GOAL OF THE EXERCISE —
Give back every entry exactly; drop the pictures.

Before and after images —

....................

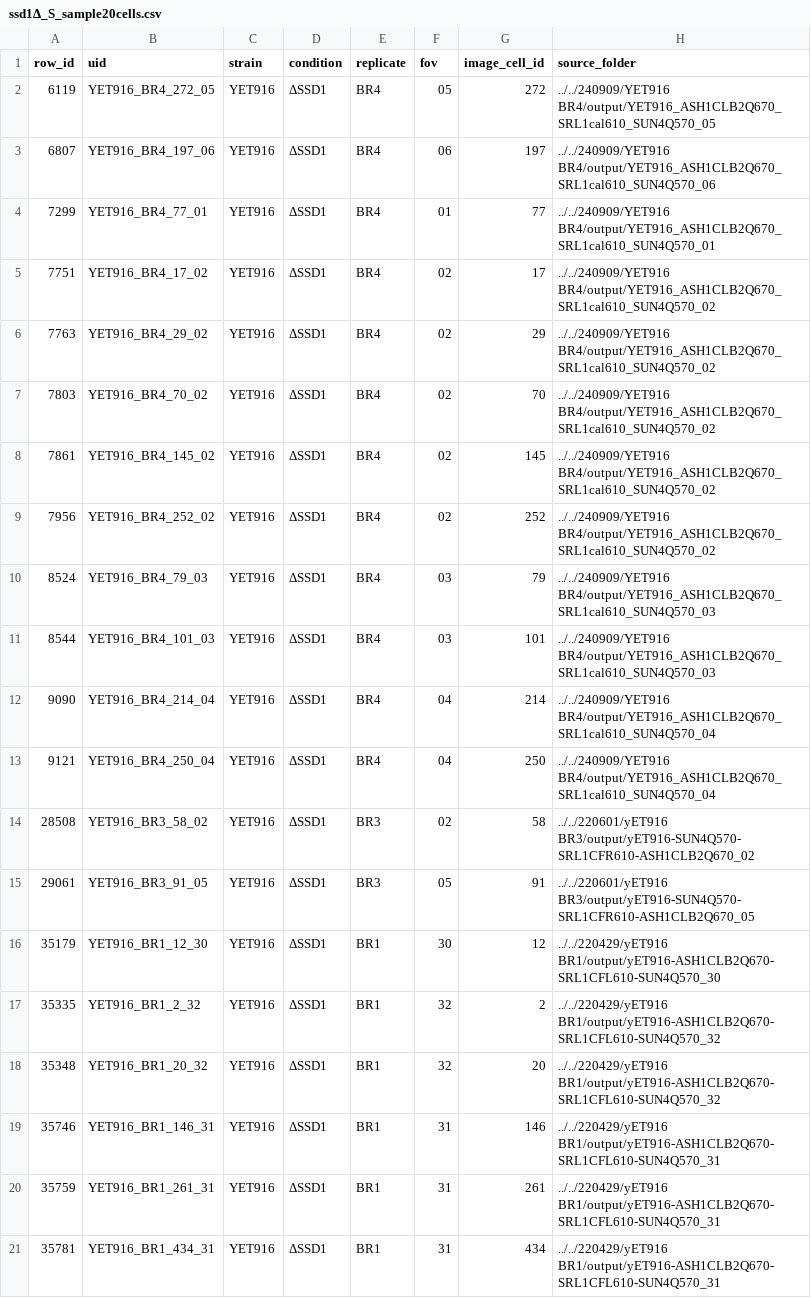
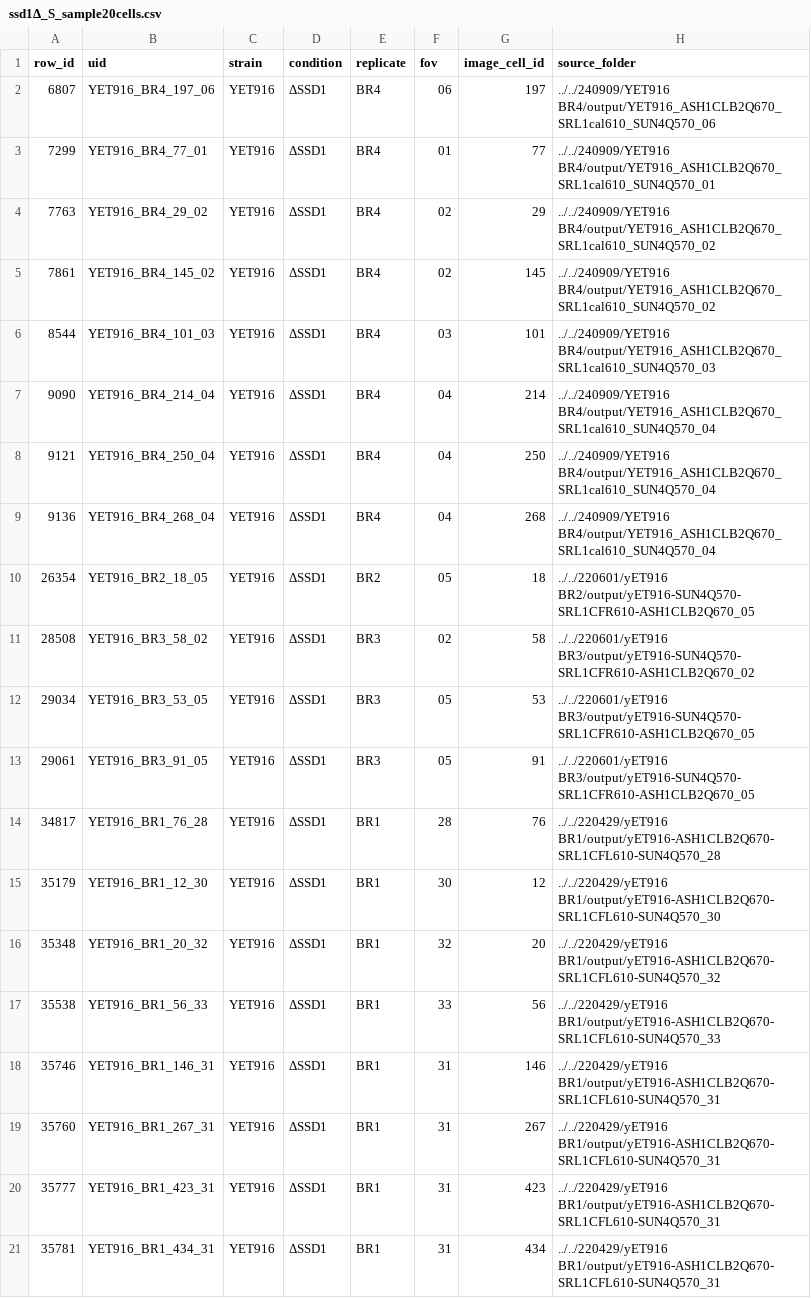
Before and after one commit to ewallace/cwmrnaloc_2026, a CSV file: output/ssd1Δ_S_sample20cells.csv, drawn as a sheet.

```diff
--- a/output/ssd1Δ_S_sample20cells.csv
+++ b/output/ssd1Δ_S_sample20cells.csv
@@ -1,11 +1,6 @@
 row_id,uid,strain,condition,replicate,fov,image_cell_id,source_folder
-6119,YET916_BR4_272_05,YET916,ΔSSD1,BR4,05,272,../../240909/YET916 BR4/output/YET916_ASH1CLB2Q670_SRL1cal610_SUN4Q570_05
 6807,YET916_BR4_197_06,YET916,ΔSSD1,BR4,06,197,../../240909/YET916 BR4/output/YET916_ASH1CLB2Q670_SRL1cal610_SUN4Q570_06
 7299,YET916_BR4_77_01,YET916,ΔSSD1,BR4,01,77,../../240909/YET916 BR4/output/YET916_ASH1CLB2Q670_SRL1cal610_SUN4Q570_01
-7751,YET916_BR4_17_02,YET916,ΔSSD1,BR4,02,17,../../240909/YET916 BR4/output/YET916_ASH1CLB2Q670_SRL1cal610_SUN4Q570_02
 7763,YET916_BR4_29_02,YET916,ΔSSD1,BR4,02,29,../../240909/YET916 BR4/output/YET916_ASH1CLB2Q670_SRL1cal610_SUN4Q570_02
-7803,YET916_BR4_70_02,YET916,ΔSSD1,BR4,02,70,../../240909/YET916 BR4/output/YET916_ASH1CLB2Q670_SRL1cal610_SUN4Q570_02
 7861,YET916_BR4_145_02,YET916,ΔSSD1,BR4,02,145,../../240909/YET916 BR4/output/YET916_ASH1CLB2Q670_SRL1cal610_SUN4Q570_02
-7956,YET916_BR4_252_02,YET916,ΔSSD1,BR4,02,252,../../240909/YET916 BR4/output/YET916_ASH1CLB2Q670_SRL1cal610_SUN4Q570_02
-8524,YET916_BR4_79_03,YET916,ΔSSD1,BR4,03,79,../../240909/YET916 BR4/output/YET916_ASH1CLB2Q670_SRL1cal610_SUN4Q570_03
 8544,YET916_BR4_101_03,YET916,ΔSSD1,BR4,03,101,../../240909/YET916 BR4/output/YET916_ASH1CLB2Q670_SRL1cal610_SUN4Q570_03
@@ -13,9 +8,14 @@ row_id,uid,strain,condition,replicate,fov,image_cell_id,source_folder
 9121,YET916_BR4_250_04,YET916,ΔSSD1,BR4,04,250,../../240909/YET916 BR4/output/YET916_ASH1CLB2Q670_SRL1cal610_SUN4Q570_04
+9136,YET916_BR4_268_04,YET916,ΔSSD1,BR4,04,268,../../240909/YET916 BR4/output/YET916_ASH1CLB2Q670_SRL1cal610_SUN4Q570_04
+26354,YET916_BR2_18_05,YET916,ΔSSD1,BR2,05,18,../../220601/yET916 BR2/output/yET916-SUN4Q570-SRL1CFR610-ASH1CLB2Q670_05
 28508,YET916_BR3_58_02,YET916,ΔSSD1,BR3,02,58,../../220601/yET916 BR3/output/yET916-SUN4Q570-SRL1CFR610-ASH1CLB2Q670_02
+29034,YET916_BR3_53_05,YET916,ΔSSD1,BR3,05,53,../../220601/yET916 BR3/output/yET916-SUN4Q570-SRL1CFR610-ASH1CLB2Q670_05
 29061,YET916_BR3_91_05,YET916,ΔSSD1,BR3,05,91,../../220601/yET916 BR3/output/yET916-SUN4Q570-SRL1CFR610-ASH1CLB2Q670_05
+34817,YET916_BR1_76_28,YET916,ΔSSD1,BR1,28,76,../../220429/yET916 BR1/output/yET916-ASH1CLB2Q670-SRL1CFL610-SUN4Q570_28
 35179,YET916_BR1_12_30,YET916,ΔSSD1,BR1,30,12,../../220429/yET916 BR1/output/yET916-ASH1CLB2Q670-SRL1CFL610-SUN4Q570_30
-35335,YET916_BR1_2_32,YET916,ΔSSD1,BR1,32,2,../../220429/yET916 BR1/output/yET916-ASH1CLB2Q670-SRL1CFL610-SUN4Q570_32
 35348,YET916_BR1_20_32,YET916,ΔSSD1,BR1,32,20,../../220429/yET916 BR1/output/yET916-ASH1CLB2Q670-SRL1CFL610-SUN4Q570_32
+35538,YET916_BR1_56_33,YET916,ΔSSD1,BR1,33,56,../../220429/yET916 BR1/output/yET916-ASH1CLB2Q670-SRL1CFL610-SUN4Q570_33
 35746,YET916_BR1_146_31,YET916,ΔSSD1,BR1,31,146,../../220429/yET916 BR1/output/yET916-ASH1CLB2Q670-SRL1CFL610-SUN4Q570_31
-35759,YET916_BR1_261_31,YET916,ΔSSD1,BR1,31,261,../../220429/yET916 BR1/output/yET916-ASH1CLB2Q670-SRL1CFL610-SUN4Q570_31
+35760,YET916_BR1_267_31,YET916,ΔSSD1,BR1,31,267,../../220429/yET916 BR1/output/yET916-ASH1CLB2Q670-SRL1CFL610-SUN4Q570_31
+35777,YET916_BR1_423_31,YET916,ΔSSD1,BR1,31,423,../../220429/yET916 BR1/output/yET916-ASH1CLB2Q670-SRL1CFL610-SUN4Q570_31
 35781,YET916_BR1_434_31,YET916,ΔSSD1,BR1,31,434,../../220429/yET916 BR1/output/yET916-ASH1CLB2Q670-SRL1CFL610-SUN4Q570_31
```
Also changed, not shown: output/NA_sample20cells.csv, output/WT_G1_sample20cells.csv, 17 other files.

....................

EXERCISE RESPONSE —
Before and after one commit to ewallace/cwmrnaloc_2026, a CSV file: output/ssd1Δ_S_sample20cells.csv, drawn as a sheet.

```diff
--- a/output/ssd1Δ_S_sample20cells.csv
+++ b/output/ssd1Δ_S_sample20cells.csv
@@ -1,11 +1,6 @@
 row_id,uid,strain,condition,replicate,fov,image_cell_id,source_folder
-6119,YET916_BR4_272_05,YET916,ΔSSD1,BR4,05,272,../../240909/YET916 BR4/output/YET916_ASH1CLB2Q670_SRL1cal610_SUN4Q570_05
 6807,YET916_BR4_197_06,YET916,ΔSSD1,BR4,06,197,../../240909/YET916 BR4/output/YET916_ASH1CLB2Q670_SRL1cal610_SUN4Q570_06
 7299,YET916_BR4_77_01,YET916,ΔSSD1,BR4,01,77,../../240909/YET916 BR4/output/YET916_ASH1CLB2Q670_SRL1cal610_SUN4Q570_01
-7751,YET916_BR4_17_02,YET916,ΔSSD1,BR4,02,17,../../240909/YET916 BR4/output/YET916_ASH1CLB2Q670_SRL1cal610_SUN4Q570_02
 7763,YET916_BR4_29_02,YET916,ΔSSD1,BR4,02,29,../../240909/YET916 BR4/output/YET916_ASH1CLB2Q670_SRL1cal610_SUN4Q570_02
-7803,YET916_BR4_70_02,YET916,ΔSSD1,BR4,02,70,../../240909/YET916 BR4/output/YET916_ASH1CLB2Q670_SRL1cal610_SUN4Q570_02
 7861,YET916_BR4_145_02,YET916,ΔSSD1,BR4,02,145,../../240909/YET916 BR4/output/YET916_ASH1CLB2Q670_SRL1cal610_SUN4Q570_02
-7956,YET916_BR4_252_02,YET916,ΔSSD1,BR4,02,252,../../240909/YET916 BR4/output/YET916_ASH1CLB2Q670_SRL1cal610_SUN4Q570_02
-8524,YET916_BR4_79_03,YET916,ΔSSD1,BR4,03,79,../../240909/YET916 BR4/output/YET916_ASH1CLB2Q670_SRL1cal610_SUN4Q570_03
 8544,YET916_BR4_101_03,YET916,ΔSSD1,BR4,03,101,../../240909/YET916 BR4/output/YET916_ASH1CLB2Q670_SRL1cal610_SUN4Q570_03
@@ -13,9 +8,14 @@ row_id,uid,strain,condition,replicate,fov,image_cell_id,source_folder
 9121,YET916_BR4_250_04,YET916,ΔSSD1,BR4,04,250,../../240909/YET916 BR4/output/YET916_ASH1CLB2Q670_SRL1cal610_SUN4Q570_04
+9136,YET916_BR4_268_04,YET916,ΔSSD1,BR4,04,268,../../240909/YET916 BR4/output/YET916_ASH1CLB2Q670_SRL1cal610_SUN4Q570_04
+26354,YET916_BR2_18_05,YET916,ΔSSD1,BR2,05,18,../../220601/yET916 BR2/output/yET916-SUN4Q570-SRL1CFR610-ASH1CLB2Q670_05
 28508,YET916_BR3_58_02,YET916,ΔSSD1,BR3,02,58,../../220601/yET916 BR3/output/yET916-SUN4Q570-SRL1CFR610-ASH1CLB2Q670_02
+29034,YET916_BR3_53_05,YET916,ΔSSD1,BR3,05,53,../../220601/yET916 BR3/output/yET916-SUN4Q570-SRL1CFR610-ASH1CLB2Q670_05
 29061,YET916_BR3_91_05,YET916,ΔSSD1,BR3,05,91,../../220601/yET916 BR3/output/yET916-SUN4Q570-SRL1CFR610-ASH1CLB2Q670_05
+34817,YET916_BR1_76_28,YET916,ΔSSD1,BR1,28,76,../../220429/yET916 BR1/output/yET916-ASH1CLB2Q670-SRL1CFL610-SUN4Q570_28
 35179,YET916_BR1_12_30,YET916,ΔSSD1,BR1,30,12,../../220429/yET916 BR1/output/yET916-ASH1CLB2Q670-SRL1CFL610-SUN4Q570_30
-35335,YET916_BR1_2_32,YET916,ΔSSD1,BR1,32,2,../../220429/yET916 BR1/output/yET916-ASH1CLB2Q670-SRL1CFL610-SUN4Q570_32
 35348,YET916_BR1_20_32,YET916,ΔSSD1,BR1,32,20,../../220429/yET916 BR1/output/yET916-ASH1CLB2Q670-SRL1CFL610-SUN4Q570_32
+35538,YET916_BR1_56_33,YET916,ΔSSD1,BR1,33,56,../../220429/yET916 BR1/output/yET916-ASH1CLB2Q670-SRL1CFL610-SUN4Q570_33
 35746,YET916_BR1_146_31,YET916,ΔSSD1,BR1,31,146,../../220429/yET916 BR1/output/yET916-ASH1CLB2Q670-SRL1CFL610-SUN4Q570_31
-35759,YET916_BR1_261_31,YET916,ΔSSD1,BR1,31,261,../../220429/yET916 BR1/output/yET916-ASH1CLB2Q670-SRL1CFL610-SUN4Q570_31
+35760,YET916_BR1_267_31,YET916,ΔSSD1,BR1,31,267,../../220429/yET916 BR1/output/yET916-ASH1CLB2Q670-SRL1CFL610-SUN4Q570_31
+35777,YET916_BR1_423_31,YET916,ΔSSD1,BR1,31,423,../../220429/yET916 BR1/output/yET916-ASH1CLB2Q670-SRL1CFL610-SUN4Q570_31
 35781,YET916_BR1_434_31,YET916,ΔSSD1,BR1,31,434,../../220429/yET916 BR1/output/yET916-ASH1CLB2Q670-SRL1CFL610-SUN4Q570_31
```
Also changed, not shown: output/NA_sample20cells.csv, output/WT_G1_sample20cells.csv, 17 other files.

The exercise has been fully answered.